The more intrusive the product or service, and the more it will impact the operations of the buyer, the more complex the buying journey becomes, and the more critical that the salesperson become both an advisor and a discoverer of the journey with the buyer.

Mistake #3: Equating organizational hierarchy with buying influence

Many CRMs and other sales technologies provide tools for recording the organizational structure within the prospect’s company. In the absence of technology for this, sales teams may maintain an “org chart” on a whiteboard in a conference room.

These are important visuals to have, but they can lead to the mistaken assumption that the goal of the salesperson is to get as high up the org chart as they can, on the belief that the person “at the top” is the primary “decision maker.”

In most organizations, this is not the case all the time, or even most of the time. Anyone at any point on the org chart can have make-or-break power or influence in a decision. In fact, people outside the org chart can have dramatic influence, depending on the situation. Vendors, partners, and even spouses and other family members outside the company can have an impact.

How to identify all the buying decision makers and get to the close faster

Salespeople who are skilled in identifying, assessing, and aligning all of the relevant decision makers and influencers early in the sales process will always outperform those who don’t have those skills.

The first thing for salespeople to do is simply to acknowledge and accept that the three mistakes above are mistakes. Then they must learn to access all of the people influencing the decision early.

Different methodologies teach different ways of doing this, but one very simple approach is for the salesperson to tell the truth.

A statement like this can work: “I understand you are the primary decision maker for this purchase. In our experience, even when there’s a single budget holder, there are many people who will be impacted by and may have opinions about the decision. When these people are brought in late in the decision, it can cause confusion and distraction, just like someone coming in late to a movie. Instead, why don’t we bring everyone in now, and get everyone on the same page, so we avoid wasting anyone’s time.” Depending on the type of decision, it may also be a good idea to engage with each one individually before bringing them into the same meeting, to ensure that they are already somewhat aligned.

The salesperson can then use questioning techniques to begin building a decision team map that is separate from the org chart.
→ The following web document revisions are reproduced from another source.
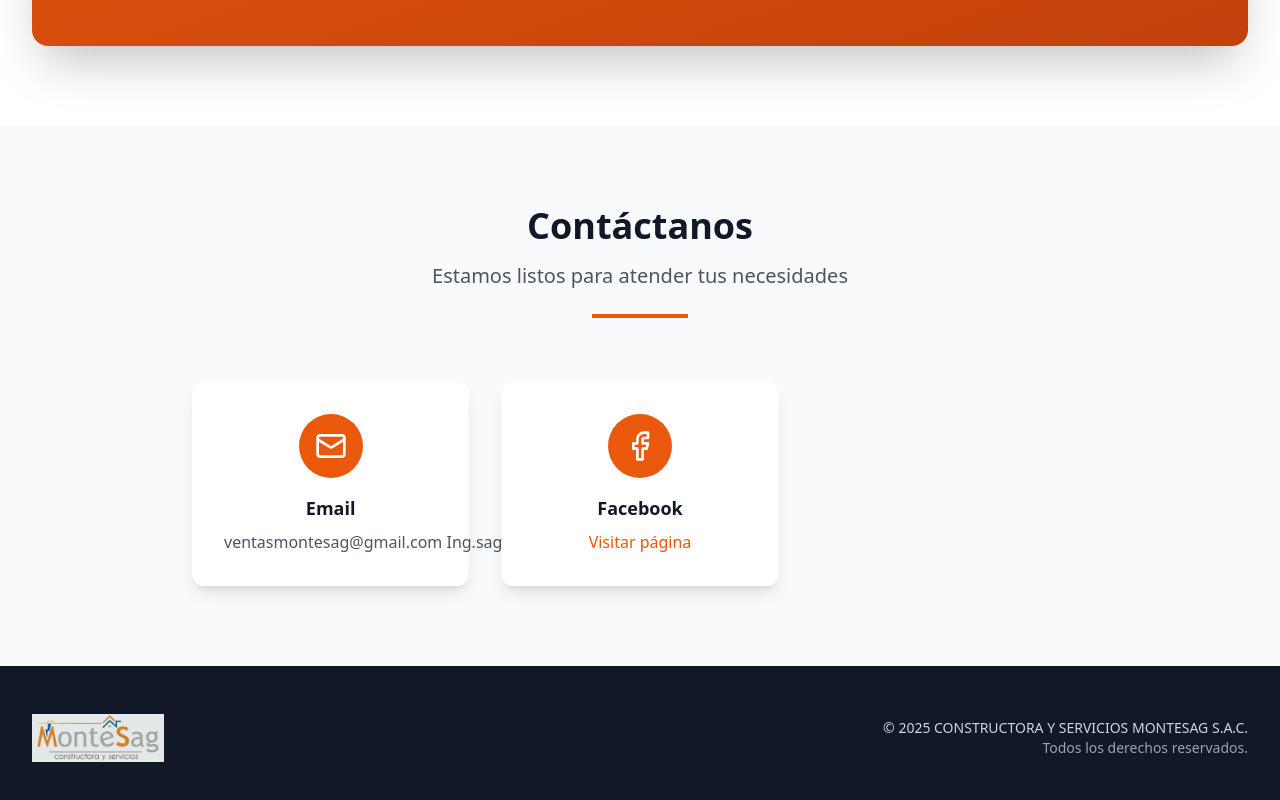
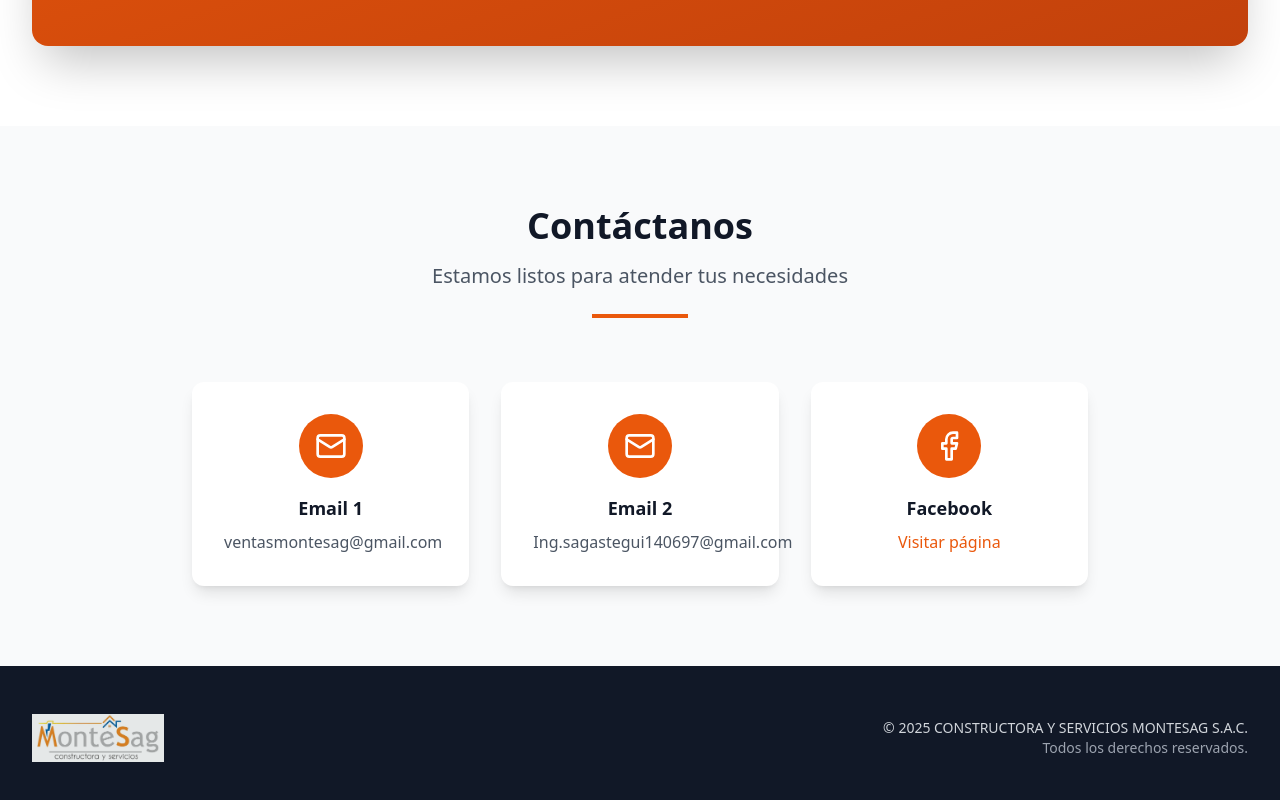
Before and after one commit to bitforce23-max/pagweb_montesag, a React (Vite) app: page / in a window 1280 px wide. Shown: the part 2966-3766 px from the top of the page. Built offline with nearby package versions, Linux system fonts and the light colour scheme.

Commit message:
Update App.tsx

```diff
--- a/src/App.tsx
+++ b/src/App.tsx
@@ -410,19 +410,24 @@ function App() {
           </div>
 
           <div className="grid md:grid-cols-3 gap-8 max-w-4xl mx-auto">
-
+             <div className="bg-white rounded-xl shadow-lg p-8 text-center hover:shadow-xl transition-all">
+              <div className="bg-orange-600 w-16 h-16 rounded-full flex items-center justify-center mx-auto mb-4">
+                <Mail className="w-8 h-8 text-white" />
+              </div>
+              <h5 className="font-bold text-gray-900 mb-2 text-lg">Email 1</h5>
+              <a
+                href="mailto:ventasmontesag@gmail.com"
+                className="text-gray-600 hover:text-orange-600 transition-colors"
+              >
+                ventasmontesag@gmail.com
+              </a>
+            </div>
 
             <div className="bg-white rounded-xl shadow-lg p-8 text-center hover:shadow-xl transition-all">
               <div className="bg-orange-600 w-16 h-16 rounded-full flex items-center justify-center mx-auto mb-4">
                 <Mail className="w-8 h-8 text-white" />
               </div>
-              <h5 className="font-bold text-gray-900 mb-2 text-lg">Email</h5>
-              <a
-                href="mailto:ventasmontesag@gmail.com"
-                className="text-gray-600 hover:text-orange-600 transition-colors"
-              >
-                ventasmontesag@gmail.com
-              </a>&nbsp;
+              <h5 className="font-bold text-gray-900 mb-2 text-lg">Email 2</h5>
                 <a
                 href="mailto:Ing.sagastegui140697@gmail.com"
                 className="text-gray-600 hover:text-orange-600 transition-colors"
```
This chart should identify anyone who will influence the decision, as well as their role in the decision and their attitude toward it. A decision team map may include may include roles like:

  • The budget owner
  • A champion
  • Executives
  • Users
  • Managers
  • Vendors, partners, consultants

Ideally, this chart will live inside the salesperson’s CRM much the way the org chart does. Where most CRMs provide an org chart tool, Membrain also provides a visual tool for charting and understanding the entire decision making network. Our tool can display everyone who is involved in the decision, as well as their role in the company, their role in the decision, and their attitude toward the purchase.

Salespeople can build their influencer map as they go, and use it to tailor messaging and communications with everyone involved, early in the process. Working with all decision makers and influencers early in the process helps to ensure their buy-in, and avoid late-game stalling.

I’d love to show you how our tool makes it easy for salespeople to align the sales process to each buyer’s individual journey. Contact us for a demo today.

George Brontén
Published August 15, 2018, written by

George Brontén

George is the founder & CEO of Membrain, the Sales Enablement CRM that makes it easy to execute your sales strategy. A life-long entrepreneur with 20 years of experience in the software space and a passion for sales and marketing. With the life motto "Don't settle for mainstream", he is always looking for new ways to achieve improved business results using innovative software, skills and processes.

New Call-to-action